[Data records]
◆ ◆ ◆ ◆ ◆

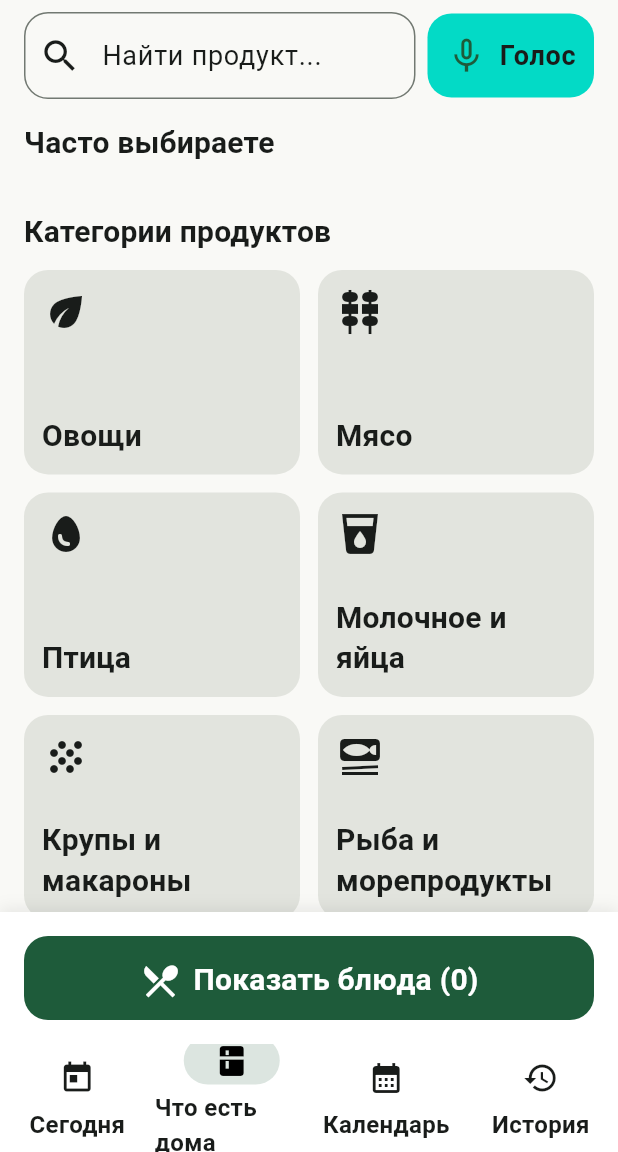
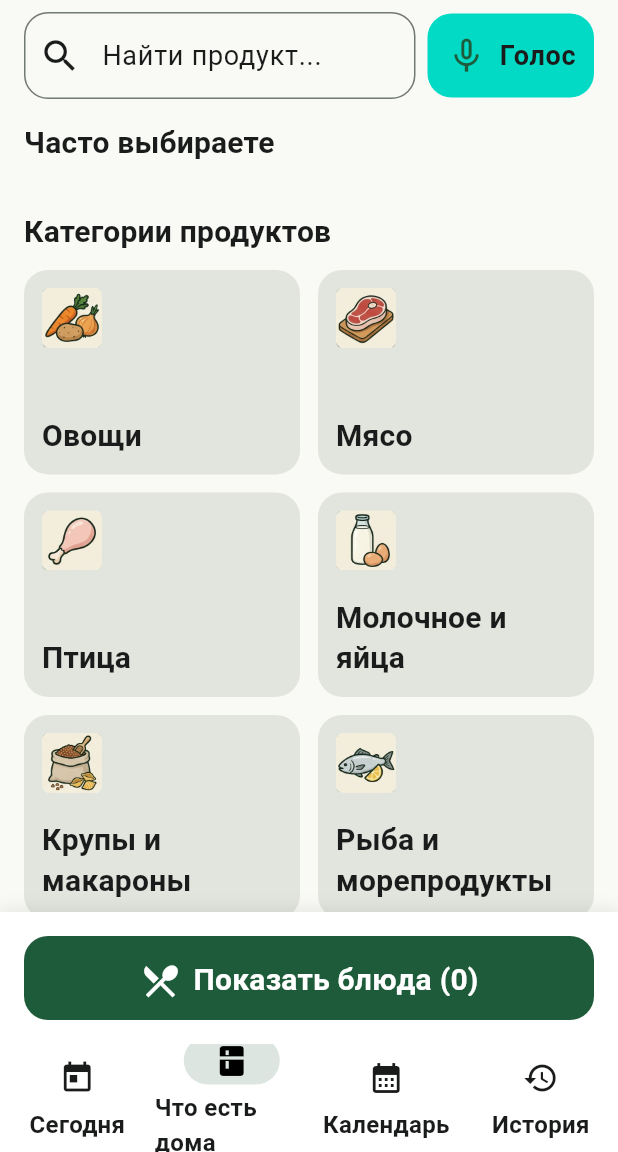
Before and after one commit to zar1xxx/cooker, a Flutter app: the screen it shows after launch, item 2 of the bottom bar chosen, on a phone screen of 412 x 824 dp, the part 84-1236 px from its top. Run offline on Flutter 3.47's test engine with Material 3 defaults, Android fonts, the phone set to English and light mode, and no system bars; our stand-ins replace clock, connectivity_plus, dio, drift, drift_flutter, flutter_local_notifications and 8 more; missing offline and left inert: network_info_plus; accounts and stored records are empty; generated files the repository leaves out were written again.

Commit message:
R1-04: Integrate graphic assets into UI (A-01)

```diff
--- /dev/null
+++ b/lib/app/app_images.dart
@@ -0,0 +1,340 @@
+import 'package:flutter/material.dart';
+
+import '../core/db/enums.dart';
+
+/// Centralized registry for all graphic assets in the app (A-01 / R1-04).
+///
+/// Icons are 180x180 px pre-rendered tiles on warm cream background with rounded corners.
+/// Placeholders are ~528 px wide WebP illustrations.
+abstract final class AppImages {
+  // Category Icons (15 categories from spec/data/ingredient_categories.json)
+  static const String categoryVegetables =
+      'assets/icons/categories/vegetables.png';
+  static const String categoryFruits = 'assets/icons/categories/fruits.png';
+  static const String categoryMeat = 'assets/icons/categories/meat.png';
+  static const String categoryPoultry = 'assets/icons/categories/poultry.png';
+  static const String categoryFish = 'assets/icons/categories/fish.png';
+  static const String categoryDairy = 'assets/icons/categories/dairy.png';
+  static const String categoryGrains = 'assets/icons/categories/grains.png';
+  static const String categoryBakery = 'assets/icons/categories/bakery.png';
+  static const String categoryLegumes = 'assets/icons/categories/legumes.png';
+  static const String categoryMushrooms =
+      'assets/icons/categories/mushrooms.png';
+  static const String categoryCanned = 'assets/icons/categories/canned.png';
+  static const String categorySpices = 'assets/icons/categories/spices.png';
+  static const String categoryNuts = 'assets/icons/categories/nuts.png';
+  static const String categorySweets = 'assets/icons/categories/sweets.png';
+  static const String categoryGreens = 'assets/icons/categories/greens.png';
+
+  // Dish Type Icons (10 DishType enum values)
+  static const String dishSoup = 'assets/icons/dish_types/soup.png';
+  static const String dishMain = 'assets/icons/dish_types/main.png';
+  static const String dishSide = 'assets/icons/dish_types/side.png';
+  static const String dishSalad = 'assets/icons/dish_types/salad.png';
+  static const String dishBreakfast = 'assets/icons/dish_types/breakfast.png';
+  static const String dishSnack = 'assets/icons/dish_types/snack.png';
+  static const String dishBaking = 'assets/icons/dish_types/baking.png';
+  static const String dishDessert = 'assets/icons/dish_types/dessert.png';
+  static const String dishDrink = 'assets/icons/dish_types/drink.png';
+  static const String dishPreserve = 'assets/icons/dish_types/preserve.png';
+
+  // Recipe Placeholders (WebP)
+  static const String placeholderSoup = 'assets/images/placeholders/soup.webp';
+  static const String placeholderMain = 'assets/images/placeholders/main.webp';
+  static const String placeholderSide = 'assets/images/placeholders/side.webp';
+  static const String placeholderSalad =
+      'assets/images/placeholders/salad.webp';
+
+  // State Illustrations (WebP)
+  static const String stateNoDishes = 'assets/images/states/no_dishes.webp';
+  static const String stateErrorGeneric =
+      'assets/images/states/error_generic.webp';
+
+  // Cooking Illustrations (WebP)
+  static const String cookingStepStart =
+      'assets/images/cooking/step_start.webp';
+  static const String cookingTimerRing =
+      'assets/images/cooking/timer_ring.webp';
+
+  /// Maps ingredient category id to asset path.
+  static const Map<String, String> categoryIcons = {
+    'vegetables': categoryVegetables,
+    'fruits': categoryFruits,
+    'meat': categoryMeat,
+    'poultry': categoryPoultry,
+    'fish': categoryFish,
+    'dairy': categoryDairy,
+    'grains': categoryGrains,
+    'bakery': categoryBakery,
+    'legumes': categoryLegumes,
+    'mushrooms': categoryMushrooms,
+    'canned': categoryCanned,
+    'spices': categorySpices,
+    'nuts': categoryNuts,
+    'sweets': categorySweets,
+    'greens': categoryGreens,
+  };
+
+  /// Maps DishType enum to asset path.
+  static const Map<DishType, String> dishTypeIcons = {
+    DishType.soup: dishSoup,
+    DishType.main: dishMain,
+    DishType.side: dishSide,
+    DishType.salad: dishSalad,
+    DishType.breakfast: dishBreakfast,
+    DishType.snack: dishSnack,
+    DishType.baking: dishBaking,
+    DishType.dessert: dishDessert,
+    DishType.drink: dishDrink,
+    DishType.preserve: dishPreserve,
+  };
+
+  /// Maps DishType enum to placeholder illustration path (if available).
+  static const Map<DishType, String> recipePlaceholders = {
+    DishType.soup: placeholderSoup,
+    DishType.main: placeholderMain,
+    DishType.side: placeholderSide,
+    DishType.salad: placeholderSalad,
+  };
+
+  /// Resolves category icon asset path by category id with fallback.
+  static String? categoryIconPath(String categoryId) {
+    return categoryIcons[categoryId];
+  }
+
+  /// Resolves DishType icon asset path by DishType enum.
+  static String dishTypeIconPath(DishType dishType) {
+    return dishTypeIcons[dishType] ?? dishMain;
+  }
+
+  /// Resolves recipe placeholder asset path by DishType, or null if no dedicated placeholder.
+  static String? recipePlaceholderPath(DishType dishType) {
+    return recipePlaceholders[dishType];
+  }
+
+  /// Fallback Material Icon for a category.
+  static IconData fallbackCategoryIcon(String categoryId) {
+    switch (categoryId) {
+      case 'vegetables':
+      case 'carrot':
+        return Icons.eco;
+      case 'fruits':
+      case 'apple':
+        return Icons.apple;
+      case 'meat':
+        return Icons.kebab_dining;
+      case 'poultry':
+      case 'chicken':
+        return Icons.egg;
+      case 'fish':
+        return Icons.set_meal;
+      case 'dairy':
+      case 'milk':
+        return Icons.local_drink;
+      case 'grains':
+      case 'grain':
+        return Icons.grain;
+      case 'bakery':
+      case 'bread':
+        return Icons.bakery_dining;
+      case 'legumes':
+      case 'bean':
+        return Icons.circle;
+      case 'mushrooms':
+      case 'mushroom':
+        return Icons.forest;
+      case 'canned':
+        return Icons.inventory_2_outlined;
+      case 'spices':
+        return Icons.flare;
+      case 'nuts':
+        return Icons.yard_outlined;
+      case 'sweets':
+        return Icons.cake_outlined;
+      case 'greens':
+        return Icons.grass;
+      default:
+        return Icons.category_outlined;
+    }
+  }
+
+  /// Fallback Material Icon for DishType.
+  static IconData fallbackDishTypeIcon(DishType dishType) {
+    switch (dishType) {
+      case DishType.soup:
+        return Icons.soup_kitchen;
+      case DishType.main:
+        return Icons.dinner_dining;
+      case DishType.side:
+        return Icons.rice_bowl;
+      case DishType.salad:
+        return Icons.eco;
+      case DishType.breakfast:
+        return Icons.free_breakfast;
+      case DishType.snack:
+        return Icons.fastfood;
+      case DishType.baking:
+        return Icons.bakery_dining;
+      case DishType.dessert:
+        return Icons.icecream;
+      case DishType.drink:
+        return Icons.local_cafe;
+      case DishType.preserve:
+        return Icons.takeout_dining;
+    }
+  }
+}
+
+/// Widget for displaying a category tile icon in ClipRRect with ~10% radius,
+/// accessible semantics, and Material icon fallback.
+class AppCategoryIcon extends StatelessWidget {
+  const AppCategoryIcon({
+    super.key,
+    required this.categoryId,
+    this.size = 48,
+    this.semanticLabel,
+  });
+
+  final String categoryId;
+  final double size;
+  final String? semanticLabel;
+
+  @override
+  Widget build(BuildContext context) {
+    final assetPath = AppImages.categoryIconPath(categoryId);
+    final fallbackIcon = AppImages.fallbackCategoryIcon(categoryId);
+
+    Widget imageWidget;
+    if (assetPath != null) {
+      imageWidget = ClipRRect(
+        borderRadius: BorderRadius.circular(size * 0.1),
+        child: Image.asset(
+          assetPath,
+          width: size,
+          height: size,
+          fit: BoxFit.contain,
+          errorBuilder: (_, _, _) => Icon(fallbackIcon, size: size * 0.7),
+        ),
+      );
+    } else {
+      imageWidget = Icon(fallbackIcon, size: size * 0.7);
+    }
+
+    if (semanticLabel != null && semanticLabel!.isNotEmpty) {
+      return Semantics(label: semanticLabel, image: true, child: imageWidget);
+    }
+    return imageWidget;
+  }
+}
+
+/// Widget for displaying a DishType icon tile in ClipRRect with ~10% radius.
+class AppDishTypeIcon extends StatelessWidget {
+  const AppDishTypeIcon({
+    super.key,
+    required this.dishType,
+    this.size = 32,
+    this.semanticLabel,
+  });
+
+  final DishType dishType;
+  final double size;
+  final String? semanticLabel;
+
+  @override
+  Widget build(BuildContext context) {
+    final assetPath = AppImages.dishTypeIconPath(dishType);
+    final fallbackIcon = AppImages.fallbackDishTypeIcon(dishType);
+
+    final imageWidget = ClipRRect(
+      borderRadius: BorderRadius.circular(size * 0.1),
+      child: Image.asset(
+        assetPath,
+        width: size,
+        height: size,
+        fit: BoxFit.contain,
+        errorBuilder: (_, _, _) => Icon(fallbackIcon, size: size * 0.7),
+      ),
+    );
+
+    if (semanticLabel != null && semanticLabel!.isNotEmpty) {
+      return Semantics(label: semanticLabel, image: true, child: imageWidget);
+    }
+    return imageWidget;
+  }
+}
+
+/// Header placeholder illustration for recipe cards and recipe detail screen.
+/// Uses high-res WebP placeholder when available, or dishes tile on warm cream background.
+class AppRecipePlaceholder extends StatelessWidget {
+  const AppRecipePlaceholder({
+    super.key,
+    required this.dishType,
+    this.height = 140,
+    this.fit = BoxFit.cover,
+    this.borderRadius = const BorderRadius.vertical(top: Radius.circular(16)),
+  });
+
+  final DishType dishType;
+  final double height;
+  final BoxFit fit;
+  final BorderRadius borderRadius;
+
+  @override
+  Widget build(BuildContext context) {
+    final path = AppImages.recipePlaceholderPath(dishType);
+
+    if (path != null) {
+      return ClipRRect(
+        borderRadius: borderRadius,
+        child: SizedBox(
+          height: height,
+          width: double.infinity,
+          child: Image.asset(
+            path,
+            fit: fit,
+            errorBuilder: (_, _, _) => _fallbackBox(context),
+          ),
+        ),
+      );
+    }
+
+    return ClipRRect(borderRadius: borderRadius, child: _fallbackBox(context));
+  }
+
+  Widget _fallbackBox(BuildContext context) {
+    return Container(
+      height: height,
+      width: double.infinity,
+      color: const Color(0xFFF2E6D0),
+      alignment: Alignment.center,
+      child: AppDishTypeIcon(dishType: dishType, size: 72),
+    );
+  }
+}
+
+/// State illustration widget (empty dishes, generic error)
+class AppStateIllustration extends StatelessWidget {
+  const AppStateIllustration({
+    super.key,
+    required this.assetPath,
+    this.height = 160,
+    this.semanticLabel,
+  });
+
+  final String assetPath;
+  final double height;
+  final String? semanticLabel;
+
+  @override
+  Widget build(BuildContext context) {
+    final image = ClipRRect(
+      borderRadius: BorderRadius.circular(16),
+      child: Image.asset(assetPath, height: height, fit: BoxFit.contain),
+    );
+
+    if (semanticLabel != null) {
+      return Semantics(label: semanticLabel, image: true, child: image);
+    }
+    return image;
+  }
+}
--- a/lib/features/pantry/pantry_screen.dart
+++ b/lib/features/pantry/pantry_screen.dart
@@ -3,49 +3,13 @@ import 'package:flutter_riverpod/flutter_riverpod.dart';
 import 'package:go_router/go_router.dart';
 import 'package:speech_to_text/speech_to_text.dart';
 
+import '../../app/app_images.dart';
 import '../../core/db/app_database.dart';
 import '../../core/providers.dart';
 import '../../l10n/app_localizations.dart';
 
 extension _StringCapitalize on String {
   String capitalize() => isEmpty ? this : this[0].toUpperCase() + substring(1);
-}
-
-IconData _categoryIconData(String icon) {
-  switch (icon) {
-    case 'carrot':
-      return Icons.eco;
-    case 'apple':
-      return Icons.apple;
-    case 'meat':
-      return Icons.kebab_dining;
-    case 'chicken':
-      return Icons.egg;
-    case 'fish':
-      return Icons.set_meal;
-    case 'milk':
-      return Icons.local_drink;
-    case 'grain':
-      return Icons.grain;
-    case 'bread':
-      return Icons.bakery_dining;
-    case 'bean':
-      return Icons.circle;
-    case 'mushroom':
-      return Icons.forest;
-    case 'can':
-      return Icons.inventory_2;
-    case 'spice':
-      return Icons.soup_kitchen;
-    case 'nut':
-      return Icons.grain;
-    case 'candy':
-      return Icons.cake;
-    case 'leaf':
-      return Icons.grass;
-    default:
-      return Icons.restaurant;
-  }
 }
 
 class PantryScreen extends ConsumerStatefulWidget {
@@ -515,12 +479,10 @@ class _CategoryTile extends ConsumerWidget {
                 Row(
                   mainAxisAlignment: MainAxisAlignment.spaceBetween,
                   children: [
-                    Icon(
-                      _categoryIconData(category.icon),
-                      size: 32,
-                      color: hasSelected
-                          ? theme.colorScheme.primary
-                          : theme.colorScheme.onSurfaceVariant,
+                    AppCategoryIcon(
+                      categoryId: category.id,
+                      size: 40,
+                      semanticLabel: category.name,
                     ),
                     if (hasSelected)
                       Container(
@@ -662,10 +624,10 @@ class _CategoryIngredientsSheet extends ConsumerWidget {
               padding: const EdgeInsets.fromLTRB(16, 16, 16, 8),
               child: Row(
                 children: [
-                  Icon(
-                    _categoryIconData(category.icon),
-                    size: 32,
-                    color: theme.colorScheme.primary,
+                  AppCategoryIcon(
+                    categoryId: category.id,
+                    size: 40,
+                    semanticLabel: category.name,
                   ),
                   const SizedBox(width: 12),
                   Expanded(
--- a/pubspec.yaml
+++ b/pubspec.yaml
@@ -91,6 +91,11 @@ flutter:
     - assets/ai/schemas/
     - assets/ai/prompts/
     - assets/certs/
+    - assets/icons/categories/
+    - assets/icons/dish_types/
+    - assets/images/placeholders/
+    - assets/images/states/
+    - assets/images/cooking/
 
   # To add assets to your application, add an assets section, like this:
   # assets:
```
Also changed, not shown: lib/features/calendar/calendar_screen.dart (+7 -29 lines), lib/features/calendar/recipe_picker_sheet.dart (+6 -1 lines), lib/features/calendar/today_screen.dart (+5 -17 lines), lib/features/history/history_screen.dart (+4 -32 lines), lib/features/recipe/cooking_screen.dart (+21 -4 lines), lib/features/recipe/recipe_screen.dart (+13 -27 lines), lib/features/suggestions/suggestions_screen.dart (+21 -41 lines), docs/reports/img/cooking_step1.png (added), docs/reports/img/pantry_screen.png (added), docs/reports/img/recipe_screen.png (added), docs/reports/img/suggestions_empty.png (added), 4 other files.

◆ ◆ ◆ ◆ ◆

# What to do:
Take every line above that includes "categoryId" and list it.

# Output of the task:
+  static String? categoryIconPath(String categoryId) {
+    return categoryIcons[categoryId];
+  static IconData fallbackCategoryIcon(String categoryId) {
+    switch (categoryId) {
+    required this.categoryId,
+  final String categoryId;
+    final assetPath = AppImages.categoryIconPath(categoryId);
+    final fallbackIcon = AppImages.fallbackCategoryIcon(categoryId);
+                      categoryId: category.id,
+                    categoryId: category.id,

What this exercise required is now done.